**ABOUT THIS EXERCISE:** Among the lines below, how many carry the string "data"? Reply with a number and nothing else.

**GIVEN RECORDS:**
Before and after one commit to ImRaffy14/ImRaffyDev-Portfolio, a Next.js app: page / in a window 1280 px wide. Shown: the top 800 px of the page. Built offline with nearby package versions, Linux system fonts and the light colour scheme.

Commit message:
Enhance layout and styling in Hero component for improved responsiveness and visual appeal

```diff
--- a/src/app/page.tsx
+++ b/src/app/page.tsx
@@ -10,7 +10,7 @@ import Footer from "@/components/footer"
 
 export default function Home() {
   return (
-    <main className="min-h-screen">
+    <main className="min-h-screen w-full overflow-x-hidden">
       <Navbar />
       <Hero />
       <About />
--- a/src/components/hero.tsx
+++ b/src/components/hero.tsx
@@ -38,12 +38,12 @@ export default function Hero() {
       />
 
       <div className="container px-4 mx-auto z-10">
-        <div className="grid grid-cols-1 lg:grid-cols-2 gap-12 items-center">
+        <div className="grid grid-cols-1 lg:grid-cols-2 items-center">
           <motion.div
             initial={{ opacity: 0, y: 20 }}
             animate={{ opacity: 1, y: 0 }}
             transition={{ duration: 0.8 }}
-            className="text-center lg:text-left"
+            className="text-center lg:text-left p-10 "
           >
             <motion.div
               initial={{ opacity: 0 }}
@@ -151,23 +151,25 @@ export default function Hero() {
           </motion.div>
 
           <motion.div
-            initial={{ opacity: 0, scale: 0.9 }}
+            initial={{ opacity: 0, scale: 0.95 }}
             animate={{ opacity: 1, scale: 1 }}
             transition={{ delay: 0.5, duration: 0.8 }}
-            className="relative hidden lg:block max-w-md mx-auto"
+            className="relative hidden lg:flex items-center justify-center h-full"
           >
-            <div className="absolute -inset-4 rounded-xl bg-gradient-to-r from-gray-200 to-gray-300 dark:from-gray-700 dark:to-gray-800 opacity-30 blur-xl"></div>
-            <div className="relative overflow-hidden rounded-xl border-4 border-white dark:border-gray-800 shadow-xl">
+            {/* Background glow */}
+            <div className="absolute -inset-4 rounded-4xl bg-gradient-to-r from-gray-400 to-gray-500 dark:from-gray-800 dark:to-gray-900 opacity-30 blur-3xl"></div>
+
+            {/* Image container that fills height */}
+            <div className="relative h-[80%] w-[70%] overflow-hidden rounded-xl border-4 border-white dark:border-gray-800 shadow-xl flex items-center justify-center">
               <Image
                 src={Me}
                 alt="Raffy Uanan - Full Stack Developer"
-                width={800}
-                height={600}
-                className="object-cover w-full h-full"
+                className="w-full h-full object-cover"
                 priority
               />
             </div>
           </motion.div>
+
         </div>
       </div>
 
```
---
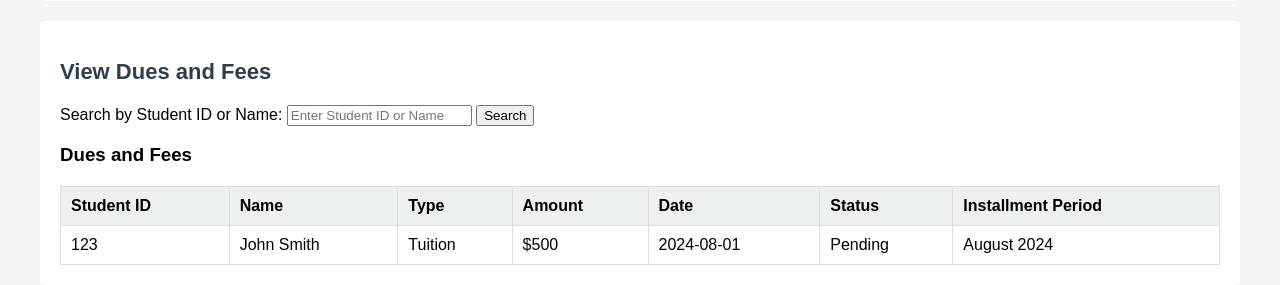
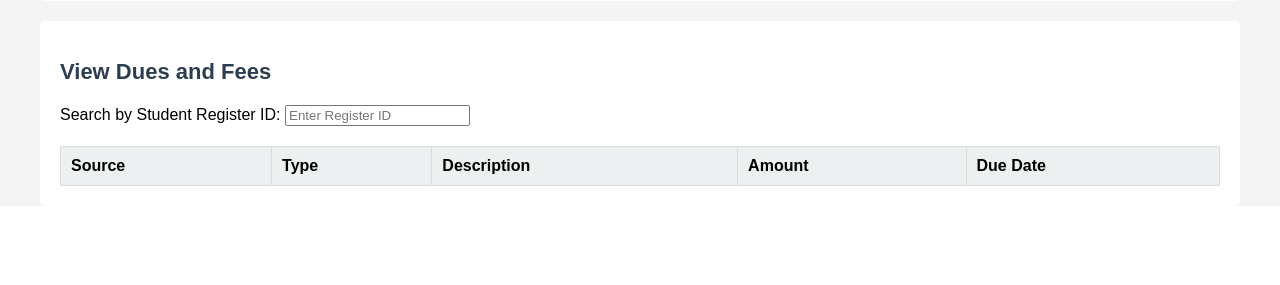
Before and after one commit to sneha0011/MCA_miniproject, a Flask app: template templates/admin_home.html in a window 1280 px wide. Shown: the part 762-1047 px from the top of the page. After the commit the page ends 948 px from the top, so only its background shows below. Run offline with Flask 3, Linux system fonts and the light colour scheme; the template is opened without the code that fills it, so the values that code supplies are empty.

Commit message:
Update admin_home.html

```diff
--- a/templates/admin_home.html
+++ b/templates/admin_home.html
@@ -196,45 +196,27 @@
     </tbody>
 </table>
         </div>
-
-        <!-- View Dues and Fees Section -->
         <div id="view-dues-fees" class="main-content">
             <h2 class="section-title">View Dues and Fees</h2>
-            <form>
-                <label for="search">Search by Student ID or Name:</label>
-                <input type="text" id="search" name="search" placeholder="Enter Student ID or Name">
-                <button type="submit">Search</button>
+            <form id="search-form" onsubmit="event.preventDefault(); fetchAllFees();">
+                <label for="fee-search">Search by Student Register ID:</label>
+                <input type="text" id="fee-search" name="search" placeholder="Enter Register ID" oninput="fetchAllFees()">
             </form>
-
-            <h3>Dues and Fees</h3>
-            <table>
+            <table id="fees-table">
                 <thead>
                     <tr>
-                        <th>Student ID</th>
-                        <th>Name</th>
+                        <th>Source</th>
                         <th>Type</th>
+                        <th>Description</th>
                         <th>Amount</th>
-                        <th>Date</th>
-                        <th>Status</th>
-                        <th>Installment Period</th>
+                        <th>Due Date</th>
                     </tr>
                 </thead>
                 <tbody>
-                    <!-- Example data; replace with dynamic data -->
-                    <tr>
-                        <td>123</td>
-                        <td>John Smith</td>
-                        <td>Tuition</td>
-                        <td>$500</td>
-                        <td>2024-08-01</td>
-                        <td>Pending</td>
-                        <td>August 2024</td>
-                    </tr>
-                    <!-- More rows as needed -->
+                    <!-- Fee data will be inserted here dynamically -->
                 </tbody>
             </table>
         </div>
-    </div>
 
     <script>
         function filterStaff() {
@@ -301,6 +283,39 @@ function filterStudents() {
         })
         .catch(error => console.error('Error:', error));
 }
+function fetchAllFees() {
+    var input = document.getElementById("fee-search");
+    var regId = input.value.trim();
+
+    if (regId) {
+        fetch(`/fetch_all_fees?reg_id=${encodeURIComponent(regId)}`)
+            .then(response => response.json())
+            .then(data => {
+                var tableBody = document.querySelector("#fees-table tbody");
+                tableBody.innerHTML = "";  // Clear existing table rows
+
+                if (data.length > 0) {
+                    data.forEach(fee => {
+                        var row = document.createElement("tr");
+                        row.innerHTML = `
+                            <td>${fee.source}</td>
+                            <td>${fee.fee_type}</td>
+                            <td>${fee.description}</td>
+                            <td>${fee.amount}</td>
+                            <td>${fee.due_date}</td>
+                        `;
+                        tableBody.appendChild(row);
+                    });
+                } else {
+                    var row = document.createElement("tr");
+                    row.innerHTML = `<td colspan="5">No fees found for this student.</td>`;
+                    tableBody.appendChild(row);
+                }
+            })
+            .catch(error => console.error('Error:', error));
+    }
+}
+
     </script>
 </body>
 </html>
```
---
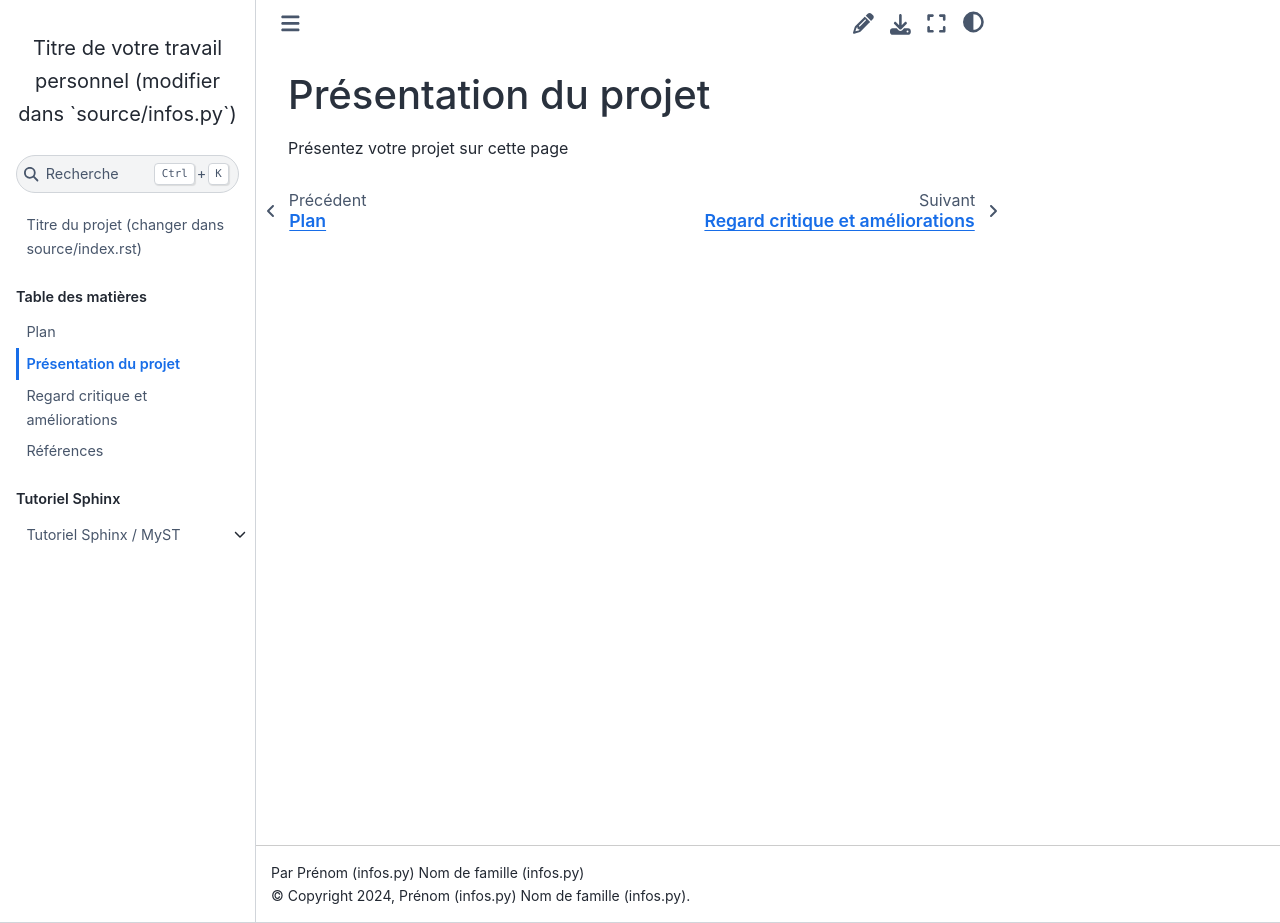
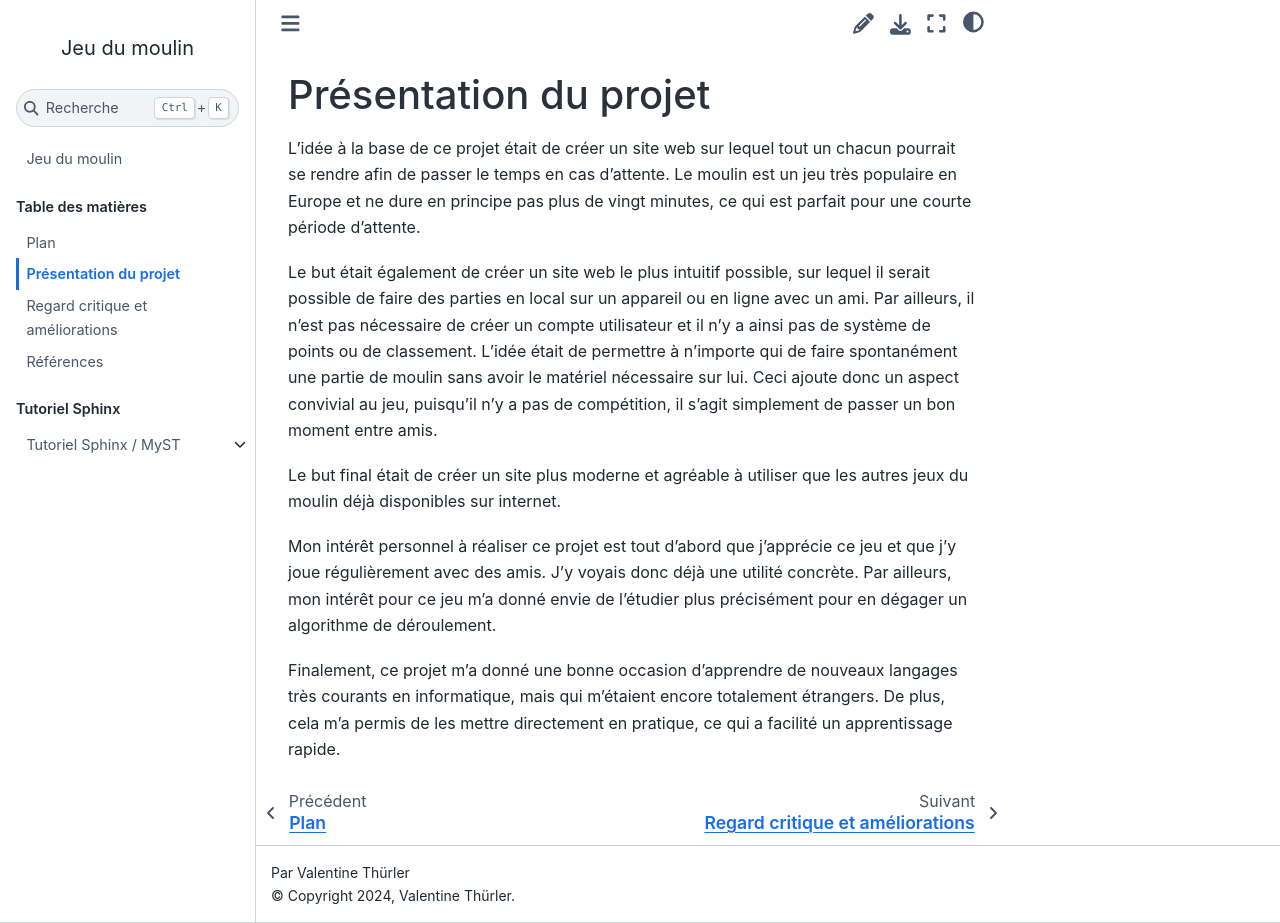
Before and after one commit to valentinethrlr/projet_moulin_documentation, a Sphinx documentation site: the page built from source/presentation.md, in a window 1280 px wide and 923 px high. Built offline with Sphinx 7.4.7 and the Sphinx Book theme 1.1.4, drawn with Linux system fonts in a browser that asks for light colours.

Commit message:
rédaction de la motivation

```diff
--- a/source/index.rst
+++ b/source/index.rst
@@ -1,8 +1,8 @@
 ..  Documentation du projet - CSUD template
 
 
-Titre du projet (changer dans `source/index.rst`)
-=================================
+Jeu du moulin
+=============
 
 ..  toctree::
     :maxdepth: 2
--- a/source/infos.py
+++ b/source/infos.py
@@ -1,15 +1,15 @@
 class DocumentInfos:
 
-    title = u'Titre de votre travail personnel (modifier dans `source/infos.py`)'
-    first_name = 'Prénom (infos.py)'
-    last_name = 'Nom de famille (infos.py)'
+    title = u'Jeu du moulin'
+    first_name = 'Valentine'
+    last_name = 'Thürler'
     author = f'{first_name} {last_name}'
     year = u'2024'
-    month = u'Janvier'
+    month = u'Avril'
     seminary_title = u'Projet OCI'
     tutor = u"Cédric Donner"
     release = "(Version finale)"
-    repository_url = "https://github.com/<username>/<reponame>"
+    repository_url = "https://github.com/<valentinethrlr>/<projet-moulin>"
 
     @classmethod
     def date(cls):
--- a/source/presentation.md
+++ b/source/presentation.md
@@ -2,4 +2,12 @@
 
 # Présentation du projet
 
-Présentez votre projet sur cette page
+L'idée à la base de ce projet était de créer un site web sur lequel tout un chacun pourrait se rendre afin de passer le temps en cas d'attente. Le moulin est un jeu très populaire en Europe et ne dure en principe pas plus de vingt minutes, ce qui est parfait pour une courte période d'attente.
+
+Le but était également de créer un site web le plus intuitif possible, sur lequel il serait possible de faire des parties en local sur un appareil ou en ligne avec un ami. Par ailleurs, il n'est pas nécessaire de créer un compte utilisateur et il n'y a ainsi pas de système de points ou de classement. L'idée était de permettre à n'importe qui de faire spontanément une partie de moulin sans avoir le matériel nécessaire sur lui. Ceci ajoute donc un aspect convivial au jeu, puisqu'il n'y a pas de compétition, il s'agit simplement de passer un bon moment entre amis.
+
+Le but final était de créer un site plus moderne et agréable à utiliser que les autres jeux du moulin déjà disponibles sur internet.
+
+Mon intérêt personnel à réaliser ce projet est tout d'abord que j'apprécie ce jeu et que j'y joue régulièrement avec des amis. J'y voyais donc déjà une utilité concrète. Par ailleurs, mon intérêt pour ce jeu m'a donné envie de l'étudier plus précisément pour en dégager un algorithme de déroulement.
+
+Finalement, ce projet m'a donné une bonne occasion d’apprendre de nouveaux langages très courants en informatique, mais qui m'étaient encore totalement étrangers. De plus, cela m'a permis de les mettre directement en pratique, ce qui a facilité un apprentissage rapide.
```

**SOLUTION TO THE EXERCISE:** 5